Snowplow Owners Have Final Checklist in Preparing for the Storm

March 17, 2017
By

By Seth Daniel

The sun shone brightly and the sky was a beautiful blue on Monday down Tremont Street in Everett, but Greg Antonelli of GTA Services was pacing his equipment yard, stomach in knots, adrenaline rushing as he checked, double checked and triple checked snow plows.

While things skies were bright, though cold, on Monday, Tuesday was to bring a war – a snow war.

“It’s war; it’s a 36-hour war and there are no breaks,” said Antonelli on Monday as he surveyed his yard for loose ends. “Anyone who knows the snow plow business knows it truly is blood money.”

GTA is based in Everett, and Antonelli and his brother, Phil, are both Everett natives who have heavily invested in the City through their landscaping, snowplowing and development business. But GTA is well-known outside of Everett too, far beyond their Tremont Street yard.

“We are the largest private contractor for snow removal in the area,” said Antonelli. “I can say that comfortably. There is no larger snow contractor than GTA.”

Despite his success and reputation, though, there is no sitting down or delegating responsibility when a storm like this week’s is bearing down on the region. There are no shortage of preparations, and Antonelli said he leaves nothing to question.

On Monday, a fuel truck was filling up tanks on in the yard, one with 1,500 gallons of diesel fuel. Antonelli had made a quick call earlier to confirm that another 1,500 gallons was on its way later in the day on Monday.

“We are going to have 85 pieces out there and 95 people working through the Blizzard,” he said on Monday. “I expect we’ll use 4,000 gallons of diesel fuel. Right now, we have a tanker filling up one of our fuel tanks with 1,500 gallons. Another will come later today with 1,500 gallons.”

Those pieces of equipment include plows, sanders and large trucks.

Some 20 of his pieces of equipment had to be at Boston’s Convention Center by Monday afternoon, with others stationed at UMass-Boston.

Antonelli said from October to April, he constantly scours the weather reports.

Last Thursday, when talk of a storm first cropped up, he began the preparations.

“I watch the weather every single day because it changes so quickly, as you see here this week,” he said, noting that the weather has been rather mild until now. “We do subscribe to a weather service, but still you never really know. Last Friday night was a perfect example. We were supposed to get 1.5 inches and we got nearly three. We had to be ready for that. We had to call in guys out of bed to come plow.”

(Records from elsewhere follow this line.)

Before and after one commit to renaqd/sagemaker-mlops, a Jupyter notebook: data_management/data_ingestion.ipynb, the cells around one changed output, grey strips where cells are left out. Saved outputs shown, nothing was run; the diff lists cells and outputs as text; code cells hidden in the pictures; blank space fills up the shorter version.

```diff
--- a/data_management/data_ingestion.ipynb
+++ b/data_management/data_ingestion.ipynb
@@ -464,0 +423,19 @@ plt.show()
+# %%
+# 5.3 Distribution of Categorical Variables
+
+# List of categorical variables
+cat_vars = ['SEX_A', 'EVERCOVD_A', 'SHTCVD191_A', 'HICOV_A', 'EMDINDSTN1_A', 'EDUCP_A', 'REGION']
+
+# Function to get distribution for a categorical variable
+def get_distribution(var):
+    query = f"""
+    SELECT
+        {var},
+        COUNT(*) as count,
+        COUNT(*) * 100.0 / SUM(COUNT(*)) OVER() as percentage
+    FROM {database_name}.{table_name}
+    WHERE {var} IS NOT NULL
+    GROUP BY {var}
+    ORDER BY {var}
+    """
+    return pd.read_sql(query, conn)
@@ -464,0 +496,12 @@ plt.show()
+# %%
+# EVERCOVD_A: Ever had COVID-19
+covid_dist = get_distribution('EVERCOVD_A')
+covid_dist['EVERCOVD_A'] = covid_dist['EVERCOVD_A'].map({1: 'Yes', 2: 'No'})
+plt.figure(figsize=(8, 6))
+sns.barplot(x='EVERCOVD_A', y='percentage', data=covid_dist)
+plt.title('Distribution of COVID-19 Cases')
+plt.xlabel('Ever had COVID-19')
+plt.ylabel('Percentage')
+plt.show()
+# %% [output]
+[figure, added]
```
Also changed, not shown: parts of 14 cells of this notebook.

Antonelli said preparations began over the weekend when he and other GTA staffers began making calls to plow operators, seeing who could come in and who was available.

Monday included starting the day around 5 a.m. with preparations of engines, plows and securing salt deliveries and pickups.

“Snow removal equipment requires constant maintenance every day through the winter whether it snows or not,” he said. “We have so much stuff and the cold weather really breaks down this equipment, so you have to stay on top of it.”

Inside the shop, Antonelli had five mechanics working diligently to make sure all of the plows – especially the large ones – were secure and in working order. They looked at all the moving parts, seeking out potential weaknesses.

While George Taska welded some joints on a large plow, Dana Fay and Abraham Salvador oversaw the hydraulics and brainstormed about what would be needed to get the plow fixed quickly. Those three and two other mechanics were scheduled to be at the ready throughout the storm on Tuesday, having the tools and parts nearby to fix any plows or trucks that might suffer a mechanical failure at the height of the “war.”

On Tuesday, the yard was bustling by 3 a.m. with equipment moving and employees ready.

By 6 a.m on Tuesday, the yard was empty and the equipment was in position.

Antonelli said he wasn’t going to be sitting around as some owners might.

“My day is part-time dispatcher, part-time plow operator and part-time mechanic,” he said. “I do whatever it takes to keep things going and I’m going to be out there the whole time wherever I’m needed.”

And that’s where it starts, from the top down.

Antonelli said it’s all about reputation in the business. He gets business because he performs, and he can perform because he has great employees and he makes every preparation.

“It’s very simple; people go with us because we perform,” he said. “It’s about your reputation in this business. No one has the equipment we have; no one has the great staff we have. They know with us, we’re going to show up and have what it takes to get the job done. It’s not easy work, but we get it done whether it’s two inches of snow or a blizzard like what we having this week.”

As the snow fell on Tuesday, Antonelli kept tabs on his equipment, knowing all preparations had been taken, but well aware that just about anything could happen.

It is, after all, a very unpredictable war.